- SOURCE RECORDS:

+--

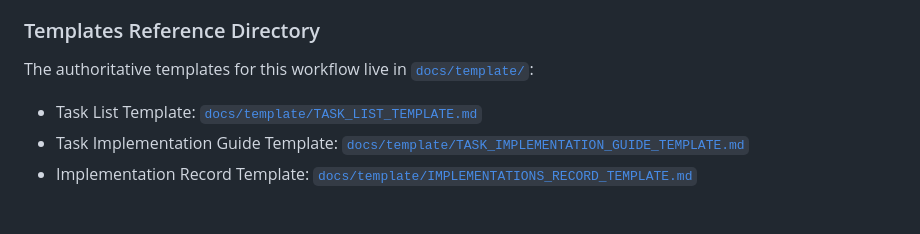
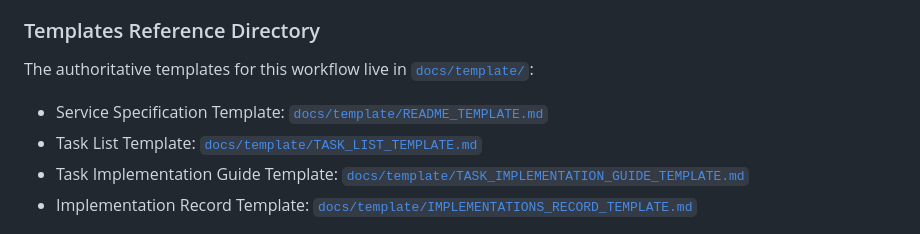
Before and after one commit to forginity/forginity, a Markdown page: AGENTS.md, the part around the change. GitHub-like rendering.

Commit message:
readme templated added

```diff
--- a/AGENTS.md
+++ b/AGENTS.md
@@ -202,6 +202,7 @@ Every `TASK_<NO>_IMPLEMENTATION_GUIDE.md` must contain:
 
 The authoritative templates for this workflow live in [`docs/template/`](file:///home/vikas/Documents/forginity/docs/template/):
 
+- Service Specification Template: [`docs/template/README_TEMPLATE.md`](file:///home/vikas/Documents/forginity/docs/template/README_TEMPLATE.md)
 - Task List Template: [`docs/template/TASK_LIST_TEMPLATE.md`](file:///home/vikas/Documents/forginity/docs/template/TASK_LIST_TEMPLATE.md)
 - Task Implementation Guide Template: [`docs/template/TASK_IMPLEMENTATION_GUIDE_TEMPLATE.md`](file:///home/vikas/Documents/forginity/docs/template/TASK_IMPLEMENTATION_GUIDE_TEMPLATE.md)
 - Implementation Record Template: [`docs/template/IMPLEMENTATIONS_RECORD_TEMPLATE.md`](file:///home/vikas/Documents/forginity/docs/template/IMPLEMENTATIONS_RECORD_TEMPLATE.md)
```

+--

- INSTRUCTIONS FOR THE TASK: Reproduce each line of the data containing the word "AGENTS".

- ANSWER SPACE:
Before and after one commit to forginity/forginity, a Markdown page: AGENTS.md, the part around the change. GitHub-like rendering.
--- a/AGENTS.md
+++ b/AGENTS.md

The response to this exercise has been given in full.